After intermission, Garrick Ohlsson performed another late work, Three Intermezzi, Opus 117, composed in 1892. Brahms himself called these pieces “Lullabies of my pain.” The first Intermezzo is in fact a lullaby, but it is a strangely sad lullaby. It is as if this lullaby was written to put one to sleep in order to withdraw from life’s troubles! The second Intermezzo is austere, bleak, and wistful. This is autumnal music in every sense of the term. The third and final Intermezzo is almost a funeral march. In all, these Three Intermezzi, Opus 117, struck me as perfect music to accompany Samuel Beckett’s play Endgame (Fin de Partie). Although beautifully performed by Garrick Ohlsson, this is hardly endearing music, much less enthralling.  

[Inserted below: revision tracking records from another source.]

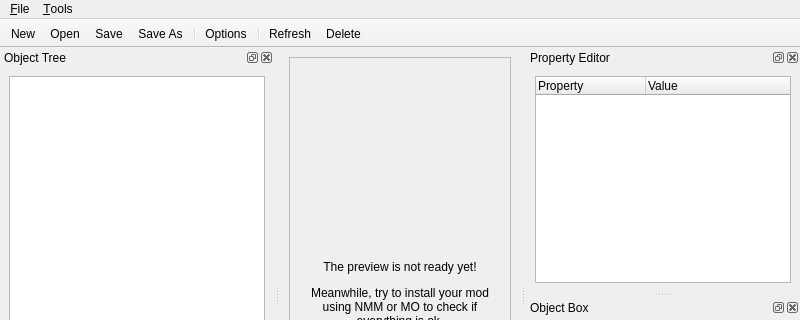
Qt form fomod/gui/templates/mainframe.ui (GandaG/fomod-designer) before a commit; both pictures show x 0 to 800 and y 0 to 320 of the 800 by 563 pixel window.
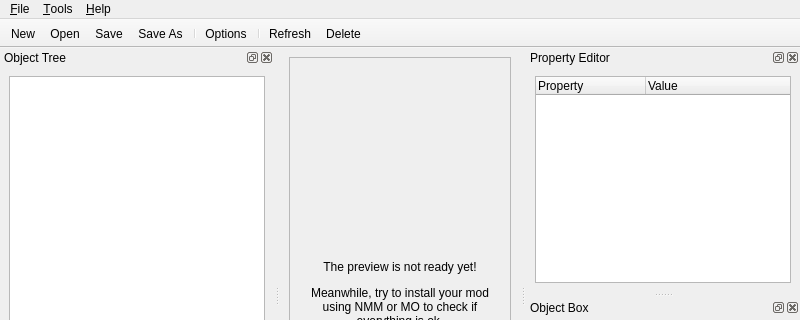
The same form after that commit. Icons and pictures are not drawn.

Commit message: Added help menu to main window.

Patch:
```diff
--- a/fomod/gui/templates/mainframe.ui
+++ b/fomod/gui/templates/mainframe.ui
@@ -75,8 +75,16 @@
     <addaction name="action_Refresh"/>
     <addaction name="action_Delete"/>
    </widget>
+   <widget class="QMenu" name="menuHelp">
+    <property name="title">
+     <string>&amp;Help</string>
+    </property>
+    <addaction name="action_About"/>
+    <addaction name="actionHe_lp"/>
+   </widget>
    <addaction name="menuFile"/>
    <addaction name="menu_Tools"/>
+   <addaction name="menuHelp"/>
   </widget>
   <widget class="QStatusBar" name="statusbar"/>
   <widget class="QToolBar" name="toolBar">
```
Left out of the diff: 12 changed lines with no effect on the pictures.
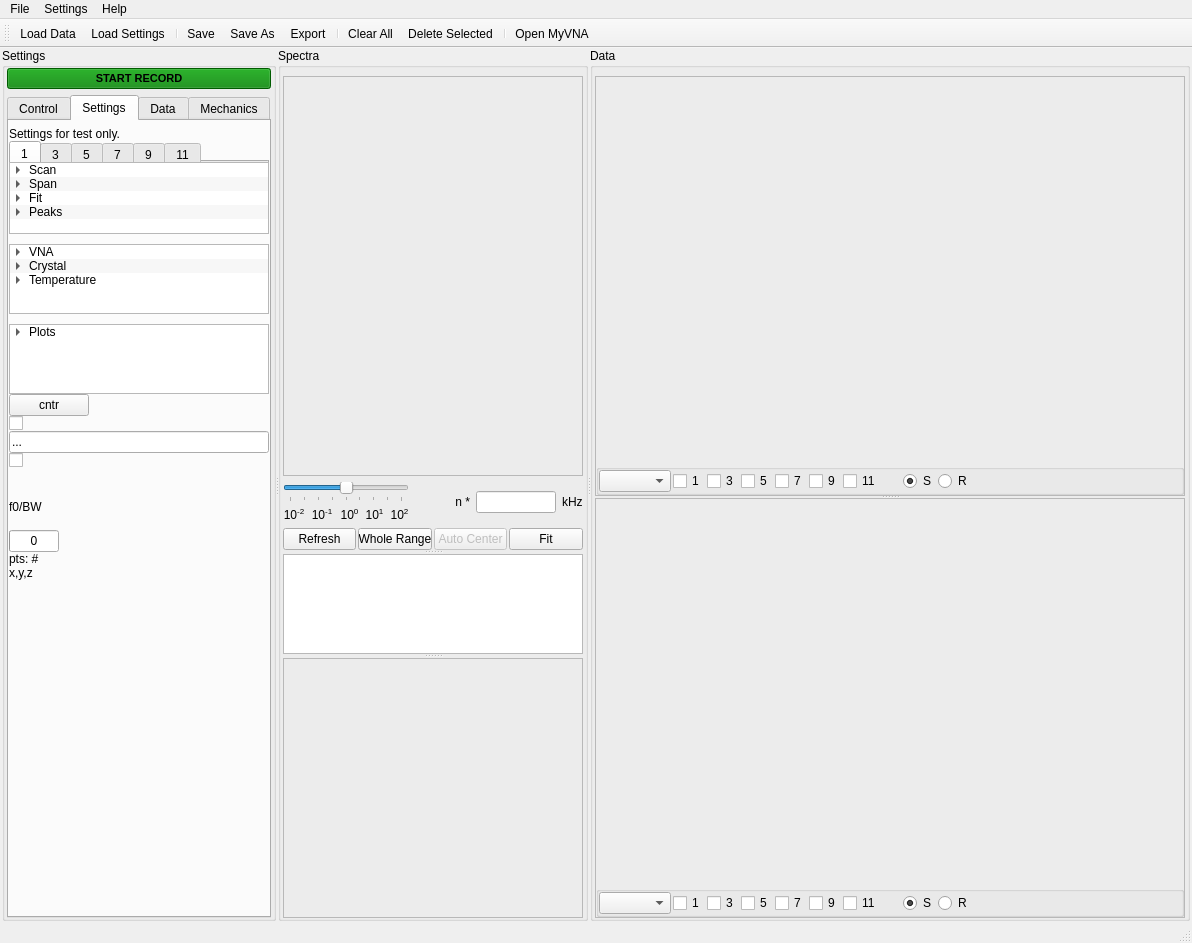
shullgroup/rheoQCM, file QCM_GUI_test6.ui: the form before one commit.
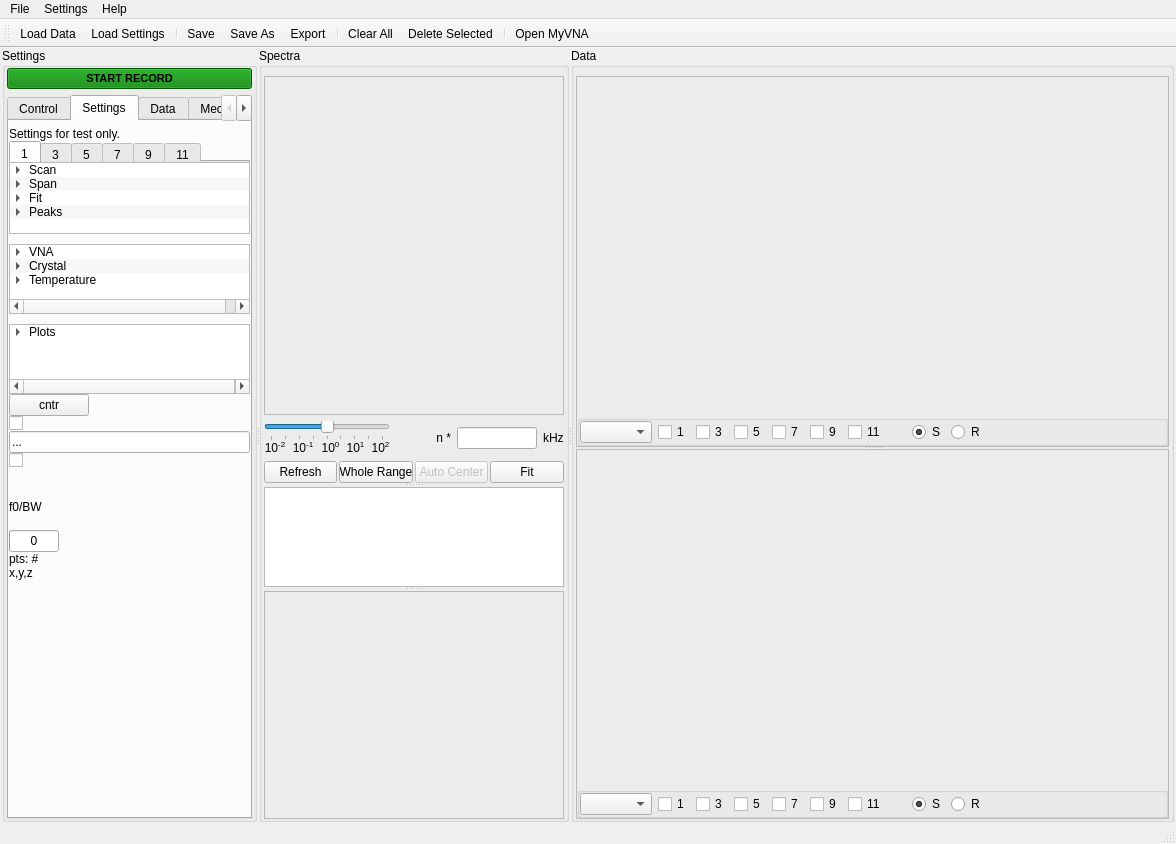
The form after the commit. The open tabs and pages were chosen to show the change. Icons and pictures are not drawn.

Diff of the .ui file:
```diff
--- a/QCM_GUI_test6.ui
+++ b/QCM_GUI_test6.ui
@@ -6,8 +6,8 @@
    <rect>
     <x>0</x>
     <y>0</y>
-    <width>1192</width>
-    <height>943</height>
+    <width>1176</width>
+    <height>822</height>
    </rect>
   </property>
   <property name="sizePolicy">
@@ -4548,6 +4548,9 @@
                   </property>
                   <item>
                    <layout class="QVBoxLayout" name="verticalLayout_43">
+                    <property name="spacing">
+                     <number>0</number>
+                    </property>
                     <item>
                      <widget class="QSlider" name="horizontalSlider_spectra_fit_spanctrl">
                       <property name="sizePolicy">
@@ -5448,7 +5451,7 @@
                     </property>
                     <layout class="QHBoxLayout" name="horizontalLayout_2">
                      <property name="spacing">
-                      <number>2</number>
+                      <number>6</number>
                      </property>
                      <property name="leftMargin">
                       <number>0</number>
@@ -5630,7 +5633,7 @@
                     </property>
                     <layout class="QHBoxLayout" name="horizontalLayout_3">
                      <property name="spacing">
-                      <number>2</number>
+                      <number>6</number>
                      </property>
                      <property name="leftMargin">
                       <number>0</number>
@@ -5792,7 +5795,7 @@
     <rect>
      <x>0</x>
      <y>0</y>
-     <width>1192</width>
+     <width>1176</width>
      <height>21</height>
     </rect>
    </property>
```
Left out of the diff: 4 changed lines with no effect on the pictures.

The final work on the program was a youthful piece by Brahms, Variations and Fugue in B-flat Major on a Theme by Handel, Opus 24. Written in 1861 when the composer was 28 years old, this set of variations is, once again, erudite but hardly enthralling. Set beside the jaw-dropping intellectual rigor of Bach’s Goldberg Variations or of Beethoven’s Diabelli Variations, these Brahms Variations pale in comparison. They are academic in the extreme, and though mildly entertaining and requiring considerable technical virtuosity from the pianist – expertly performed here by Garrick Ohlsson -- they just don’t grip the listener.  

I must say, however, that the Herbst Theatre audience gave Garrick Ohlsson thunderous applause when he completed the fugue that concludes these Variations on a Theme by Handel. To me, Ohlsson was more impressive than Brahms. Oh, and by the way, the encore Ohlsson played was, thankfully, not by Brahms. It was Chopin’s beautiful Nocturne in E-flat Major, Op. 9, No. 2. Now this was enthralling music!